Activity: From the material below, list every line containing "makeText".

Given data:
»»

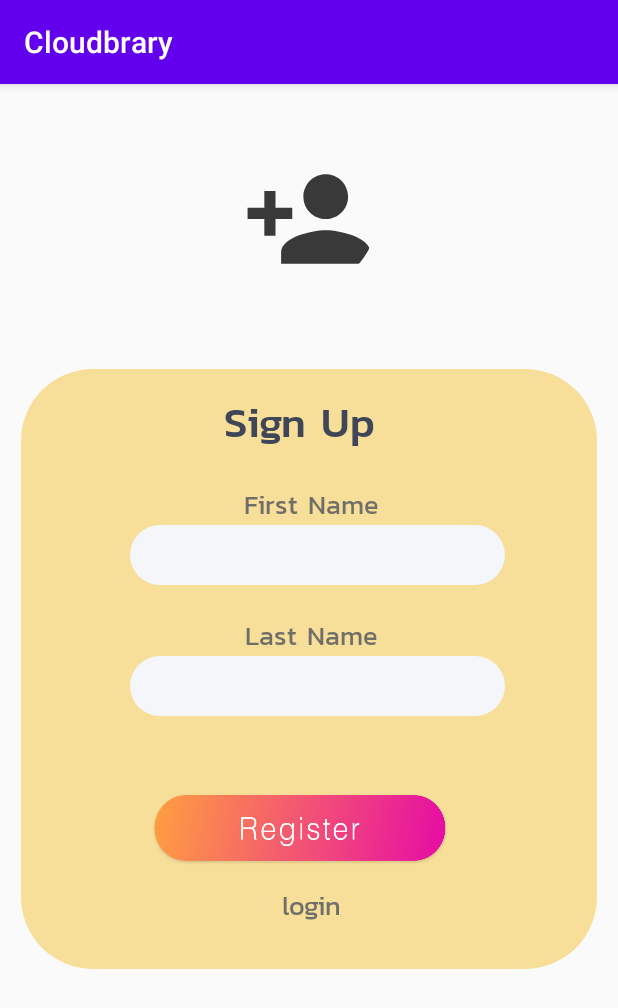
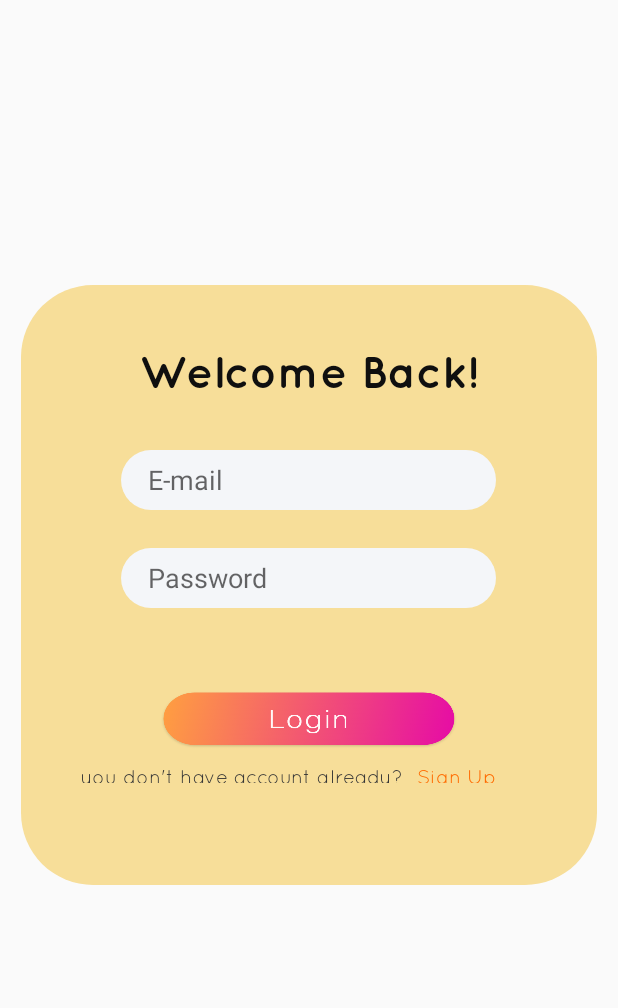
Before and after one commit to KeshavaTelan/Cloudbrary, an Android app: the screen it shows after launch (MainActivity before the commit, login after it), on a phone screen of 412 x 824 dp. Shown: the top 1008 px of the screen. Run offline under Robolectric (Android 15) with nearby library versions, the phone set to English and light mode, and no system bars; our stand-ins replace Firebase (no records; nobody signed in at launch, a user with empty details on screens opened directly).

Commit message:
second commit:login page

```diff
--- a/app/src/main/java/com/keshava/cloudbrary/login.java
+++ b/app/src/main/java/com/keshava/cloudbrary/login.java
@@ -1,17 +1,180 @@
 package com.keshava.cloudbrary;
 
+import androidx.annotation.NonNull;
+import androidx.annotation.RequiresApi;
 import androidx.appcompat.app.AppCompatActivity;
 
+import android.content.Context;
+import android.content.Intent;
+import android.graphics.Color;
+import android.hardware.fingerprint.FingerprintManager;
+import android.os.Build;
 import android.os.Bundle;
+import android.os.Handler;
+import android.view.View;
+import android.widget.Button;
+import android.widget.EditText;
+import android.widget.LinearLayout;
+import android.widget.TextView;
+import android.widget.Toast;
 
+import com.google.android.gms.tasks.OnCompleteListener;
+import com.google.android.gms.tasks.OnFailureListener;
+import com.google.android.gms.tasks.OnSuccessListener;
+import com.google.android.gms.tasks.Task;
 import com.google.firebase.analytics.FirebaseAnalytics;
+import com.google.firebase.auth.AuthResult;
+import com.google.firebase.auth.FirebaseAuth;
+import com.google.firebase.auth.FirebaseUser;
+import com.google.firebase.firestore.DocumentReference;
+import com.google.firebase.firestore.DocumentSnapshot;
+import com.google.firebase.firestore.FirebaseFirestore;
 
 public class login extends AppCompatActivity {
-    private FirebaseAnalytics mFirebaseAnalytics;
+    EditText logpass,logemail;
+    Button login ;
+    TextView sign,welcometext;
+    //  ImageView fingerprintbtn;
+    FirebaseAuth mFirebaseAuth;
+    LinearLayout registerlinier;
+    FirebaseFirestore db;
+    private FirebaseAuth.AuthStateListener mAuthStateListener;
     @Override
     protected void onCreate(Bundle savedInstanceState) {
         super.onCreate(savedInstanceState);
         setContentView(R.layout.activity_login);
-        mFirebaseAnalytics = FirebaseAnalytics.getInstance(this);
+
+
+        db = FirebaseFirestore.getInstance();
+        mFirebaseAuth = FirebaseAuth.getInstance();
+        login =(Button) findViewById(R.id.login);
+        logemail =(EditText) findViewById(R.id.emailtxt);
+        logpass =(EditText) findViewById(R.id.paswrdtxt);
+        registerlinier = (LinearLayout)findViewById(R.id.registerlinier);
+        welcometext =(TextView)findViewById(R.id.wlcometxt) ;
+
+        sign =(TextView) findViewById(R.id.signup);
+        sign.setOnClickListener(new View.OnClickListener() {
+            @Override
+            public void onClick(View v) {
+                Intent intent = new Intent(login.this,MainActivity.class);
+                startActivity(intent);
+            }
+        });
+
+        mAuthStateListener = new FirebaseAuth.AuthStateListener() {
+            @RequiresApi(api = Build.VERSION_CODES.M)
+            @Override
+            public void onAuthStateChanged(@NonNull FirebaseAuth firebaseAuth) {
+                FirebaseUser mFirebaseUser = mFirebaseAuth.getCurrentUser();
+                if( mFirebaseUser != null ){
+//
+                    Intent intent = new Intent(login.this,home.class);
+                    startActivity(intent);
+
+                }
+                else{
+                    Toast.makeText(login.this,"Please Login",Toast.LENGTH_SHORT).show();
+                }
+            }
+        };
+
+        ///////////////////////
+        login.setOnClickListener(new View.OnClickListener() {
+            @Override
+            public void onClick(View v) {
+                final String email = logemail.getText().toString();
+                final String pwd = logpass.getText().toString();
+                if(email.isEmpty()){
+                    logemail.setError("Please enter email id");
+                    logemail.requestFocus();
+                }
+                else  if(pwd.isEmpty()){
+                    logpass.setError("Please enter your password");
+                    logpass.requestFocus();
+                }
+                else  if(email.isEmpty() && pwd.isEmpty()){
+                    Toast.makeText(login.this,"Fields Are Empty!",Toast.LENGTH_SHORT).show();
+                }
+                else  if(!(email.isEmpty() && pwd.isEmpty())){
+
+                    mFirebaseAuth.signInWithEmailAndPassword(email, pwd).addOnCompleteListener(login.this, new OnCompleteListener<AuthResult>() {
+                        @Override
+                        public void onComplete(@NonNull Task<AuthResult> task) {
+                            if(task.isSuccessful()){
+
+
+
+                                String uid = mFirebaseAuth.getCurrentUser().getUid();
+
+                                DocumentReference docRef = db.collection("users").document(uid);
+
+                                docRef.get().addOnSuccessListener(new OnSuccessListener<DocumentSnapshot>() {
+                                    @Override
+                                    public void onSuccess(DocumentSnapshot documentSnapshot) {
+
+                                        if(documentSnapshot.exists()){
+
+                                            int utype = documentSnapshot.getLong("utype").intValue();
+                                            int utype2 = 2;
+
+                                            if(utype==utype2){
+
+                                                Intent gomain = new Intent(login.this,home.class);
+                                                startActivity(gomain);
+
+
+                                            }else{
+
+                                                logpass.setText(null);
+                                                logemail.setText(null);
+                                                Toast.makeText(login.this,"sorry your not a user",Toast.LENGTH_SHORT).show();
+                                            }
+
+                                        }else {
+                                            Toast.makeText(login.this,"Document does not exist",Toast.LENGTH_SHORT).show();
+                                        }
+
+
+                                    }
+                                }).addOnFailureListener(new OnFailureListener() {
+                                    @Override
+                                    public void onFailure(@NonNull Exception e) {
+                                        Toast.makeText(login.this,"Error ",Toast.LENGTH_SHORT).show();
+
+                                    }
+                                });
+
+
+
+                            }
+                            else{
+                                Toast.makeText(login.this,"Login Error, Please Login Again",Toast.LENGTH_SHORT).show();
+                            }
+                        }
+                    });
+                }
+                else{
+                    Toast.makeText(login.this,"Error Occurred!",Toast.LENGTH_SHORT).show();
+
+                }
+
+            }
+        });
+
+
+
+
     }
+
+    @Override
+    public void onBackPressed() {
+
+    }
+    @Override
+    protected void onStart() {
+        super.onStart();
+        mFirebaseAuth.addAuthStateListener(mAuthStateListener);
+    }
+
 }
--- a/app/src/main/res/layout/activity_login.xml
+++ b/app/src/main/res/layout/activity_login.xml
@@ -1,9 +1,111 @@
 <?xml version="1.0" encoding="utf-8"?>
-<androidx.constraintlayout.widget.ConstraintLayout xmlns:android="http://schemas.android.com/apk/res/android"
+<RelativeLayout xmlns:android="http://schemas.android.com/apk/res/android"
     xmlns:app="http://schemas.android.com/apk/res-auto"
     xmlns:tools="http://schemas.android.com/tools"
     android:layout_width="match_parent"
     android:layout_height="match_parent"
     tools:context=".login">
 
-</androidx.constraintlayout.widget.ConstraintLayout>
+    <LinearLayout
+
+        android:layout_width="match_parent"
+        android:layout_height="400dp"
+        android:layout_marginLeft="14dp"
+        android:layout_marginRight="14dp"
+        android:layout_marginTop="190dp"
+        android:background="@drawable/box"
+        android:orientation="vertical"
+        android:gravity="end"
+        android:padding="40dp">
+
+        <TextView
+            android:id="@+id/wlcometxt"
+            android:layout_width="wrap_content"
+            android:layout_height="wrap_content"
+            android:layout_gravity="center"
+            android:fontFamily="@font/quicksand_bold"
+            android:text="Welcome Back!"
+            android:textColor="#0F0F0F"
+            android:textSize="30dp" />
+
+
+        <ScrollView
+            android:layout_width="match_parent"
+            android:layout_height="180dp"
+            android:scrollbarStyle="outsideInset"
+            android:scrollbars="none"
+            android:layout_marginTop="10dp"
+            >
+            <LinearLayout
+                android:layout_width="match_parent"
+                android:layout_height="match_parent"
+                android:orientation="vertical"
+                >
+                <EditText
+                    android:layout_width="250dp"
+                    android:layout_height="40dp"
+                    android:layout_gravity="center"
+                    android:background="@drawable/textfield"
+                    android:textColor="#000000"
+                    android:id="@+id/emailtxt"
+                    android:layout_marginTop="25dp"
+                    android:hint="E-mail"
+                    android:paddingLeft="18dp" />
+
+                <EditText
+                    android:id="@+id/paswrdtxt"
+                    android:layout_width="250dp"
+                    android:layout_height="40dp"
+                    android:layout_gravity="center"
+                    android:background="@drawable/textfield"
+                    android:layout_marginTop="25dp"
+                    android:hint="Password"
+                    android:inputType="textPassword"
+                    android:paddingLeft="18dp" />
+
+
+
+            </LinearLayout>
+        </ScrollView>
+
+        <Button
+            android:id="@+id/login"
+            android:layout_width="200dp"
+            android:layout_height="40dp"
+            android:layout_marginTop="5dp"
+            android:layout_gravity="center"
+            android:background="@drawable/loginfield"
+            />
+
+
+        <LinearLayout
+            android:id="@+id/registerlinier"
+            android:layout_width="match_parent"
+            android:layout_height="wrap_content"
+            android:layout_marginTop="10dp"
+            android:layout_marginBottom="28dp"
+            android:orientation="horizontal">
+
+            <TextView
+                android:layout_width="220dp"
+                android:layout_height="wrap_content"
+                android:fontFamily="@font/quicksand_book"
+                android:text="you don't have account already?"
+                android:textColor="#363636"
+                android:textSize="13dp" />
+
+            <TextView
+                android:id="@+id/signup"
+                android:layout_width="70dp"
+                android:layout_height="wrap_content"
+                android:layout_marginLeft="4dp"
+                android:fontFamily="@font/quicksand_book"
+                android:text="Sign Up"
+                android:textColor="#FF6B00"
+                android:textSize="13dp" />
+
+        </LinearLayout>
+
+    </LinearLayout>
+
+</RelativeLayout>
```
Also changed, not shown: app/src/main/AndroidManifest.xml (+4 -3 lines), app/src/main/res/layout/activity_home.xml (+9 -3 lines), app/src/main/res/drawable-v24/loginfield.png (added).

««
»»

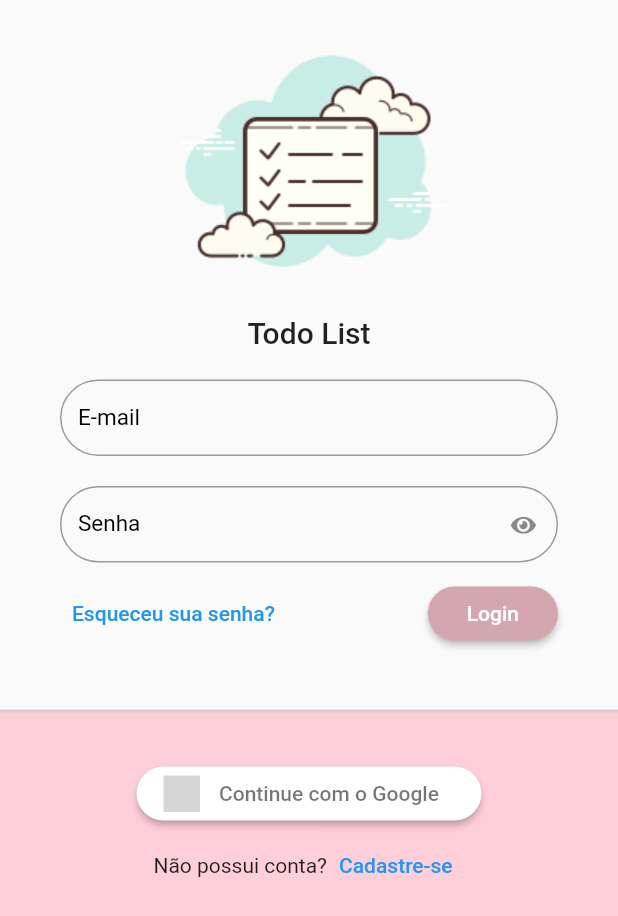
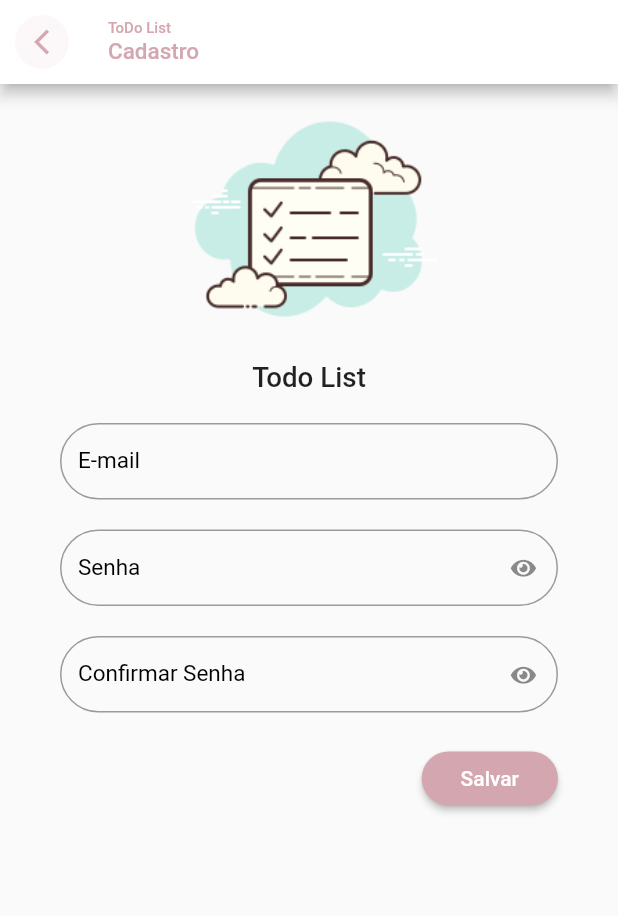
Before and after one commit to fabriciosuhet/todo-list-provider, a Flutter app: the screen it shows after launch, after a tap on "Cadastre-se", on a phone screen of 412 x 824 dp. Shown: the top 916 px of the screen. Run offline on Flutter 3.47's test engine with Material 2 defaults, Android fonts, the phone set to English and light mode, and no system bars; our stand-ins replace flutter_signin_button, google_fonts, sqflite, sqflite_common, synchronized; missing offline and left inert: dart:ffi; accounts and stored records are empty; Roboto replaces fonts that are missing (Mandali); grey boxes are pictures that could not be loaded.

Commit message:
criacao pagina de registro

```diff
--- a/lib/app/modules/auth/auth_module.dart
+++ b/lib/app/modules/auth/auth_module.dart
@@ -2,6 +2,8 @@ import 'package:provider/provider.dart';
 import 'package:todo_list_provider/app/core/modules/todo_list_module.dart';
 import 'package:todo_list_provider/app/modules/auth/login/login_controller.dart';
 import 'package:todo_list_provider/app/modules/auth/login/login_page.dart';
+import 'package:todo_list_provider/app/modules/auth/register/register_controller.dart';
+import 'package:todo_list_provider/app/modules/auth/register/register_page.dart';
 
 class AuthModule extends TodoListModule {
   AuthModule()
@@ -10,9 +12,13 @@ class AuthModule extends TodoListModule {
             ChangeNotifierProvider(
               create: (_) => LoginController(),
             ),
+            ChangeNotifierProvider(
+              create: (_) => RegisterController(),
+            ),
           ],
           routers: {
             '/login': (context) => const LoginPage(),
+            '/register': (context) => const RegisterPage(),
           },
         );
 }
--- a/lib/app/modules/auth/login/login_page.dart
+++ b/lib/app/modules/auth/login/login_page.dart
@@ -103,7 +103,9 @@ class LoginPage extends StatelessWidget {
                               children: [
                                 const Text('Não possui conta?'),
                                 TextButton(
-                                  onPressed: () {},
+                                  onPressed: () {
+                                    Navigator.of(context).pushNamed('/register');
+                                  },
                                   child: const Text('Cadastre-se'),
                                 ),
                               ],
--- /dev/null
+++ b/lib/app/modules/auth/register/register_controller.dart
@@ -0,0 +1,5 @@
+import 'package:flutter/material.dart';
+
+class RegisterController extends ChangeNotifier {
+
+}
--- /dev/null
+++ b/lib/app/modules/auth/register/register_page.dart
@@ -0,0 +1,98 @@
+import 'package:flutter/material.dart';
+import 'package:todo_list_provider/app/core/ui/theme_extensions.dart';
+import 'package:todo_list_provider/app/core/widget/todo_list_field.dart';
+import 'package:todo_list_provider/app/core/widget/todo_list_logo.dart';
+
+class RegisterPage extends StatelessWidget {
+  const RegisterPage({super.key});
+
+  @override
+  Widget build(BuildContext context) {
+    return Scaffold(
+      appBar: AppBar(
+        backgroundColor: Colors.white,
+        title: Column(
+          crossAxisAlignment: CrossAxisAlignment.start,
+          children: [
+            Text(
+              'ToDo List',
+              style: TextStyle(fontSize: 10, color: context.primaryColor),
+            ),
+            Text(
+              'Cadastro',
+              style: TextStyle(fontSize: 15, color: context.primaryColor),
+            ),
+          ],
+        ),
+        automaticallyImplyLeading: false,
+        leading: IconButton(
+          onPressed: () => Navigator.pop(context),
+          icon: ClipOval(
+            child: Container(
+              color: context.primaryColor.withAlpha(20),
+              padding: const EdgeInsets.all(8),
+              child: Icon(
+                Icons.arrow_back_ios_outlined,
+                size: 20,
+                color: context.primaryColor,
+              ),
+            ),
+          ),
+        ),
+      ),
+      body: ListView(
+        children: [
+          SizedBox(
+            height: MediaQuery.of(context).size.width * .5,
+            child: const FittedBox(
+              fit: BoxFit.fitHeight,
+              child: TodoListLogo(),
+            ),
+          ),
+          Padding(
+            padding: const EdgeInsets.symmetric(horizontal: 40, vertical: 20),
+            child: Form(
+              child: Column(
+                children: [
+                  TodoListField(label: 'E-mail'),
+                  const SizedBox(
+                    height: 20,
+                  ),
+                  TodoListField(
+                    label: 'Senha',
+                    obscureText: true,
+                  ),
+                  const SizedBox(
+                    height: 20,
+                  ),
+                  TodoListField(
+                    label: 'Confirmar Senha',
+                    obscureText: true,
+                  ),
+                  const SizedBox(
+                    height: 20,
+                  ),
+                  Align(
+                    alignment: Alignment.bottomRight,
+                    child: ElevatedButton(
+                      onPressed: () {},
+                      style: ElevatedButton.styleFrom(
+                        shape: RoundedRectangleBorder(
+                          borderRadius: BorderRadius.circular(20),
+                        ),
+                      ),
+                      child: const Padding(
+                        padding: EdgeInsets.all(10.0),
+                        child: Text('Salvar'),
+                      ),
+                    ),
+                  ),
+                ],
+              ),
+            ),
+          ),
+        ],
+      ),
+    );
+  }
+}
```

««
»»

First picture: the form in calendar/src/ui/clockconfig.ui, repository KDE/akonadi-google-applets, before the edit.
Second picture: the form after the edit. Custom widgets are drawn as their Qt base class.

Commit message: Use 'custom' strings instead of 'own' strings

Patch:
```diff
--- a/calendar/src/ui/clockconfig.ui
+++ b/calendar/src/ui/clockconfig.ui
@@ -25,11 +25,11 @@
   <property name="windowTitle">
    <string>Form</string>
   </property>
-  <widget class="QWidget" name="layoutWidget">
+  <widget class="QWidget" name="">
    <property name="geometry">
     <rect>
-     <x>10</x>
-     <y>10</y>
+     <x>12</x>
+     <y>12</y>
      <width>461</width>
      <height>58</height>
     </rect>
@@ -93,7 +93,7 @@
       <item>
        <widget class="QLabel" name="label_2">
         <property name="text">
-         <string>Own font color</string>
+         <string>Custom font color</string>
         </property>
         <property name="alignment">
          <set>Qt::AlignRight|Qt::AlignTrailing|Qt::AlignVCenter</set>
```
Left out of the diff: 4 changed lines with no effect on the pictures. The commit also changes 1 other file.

««

Completed exercise:
+                    Toast.makeText(login.this,"Please Login",Toast.LENGTH_SHORT).show();
+                    Toast.makeText(login.this,"Fields Are Empty!",Toast.LENGTH_SHORT).show();
+                                                Toast.makeText(login.this,"sorry your not a user",Toast.LENGTH_SHORT).show();
+                                            Toast.makeText(login.this,"Document does not exist",Toast.LENGTH_SHORT).show();
+                                        Toast.makeText(login.this,"Error ",Toast.LENGTH_SHORT).show();
+                                Toast.makeText(login.this,"Login Error, Please Login Again",Toast.LENGTH_SHORT).show();
+                    Toast.makeText(login.this,"Error Occurred!",Toast.LENGTH_SHORT).show();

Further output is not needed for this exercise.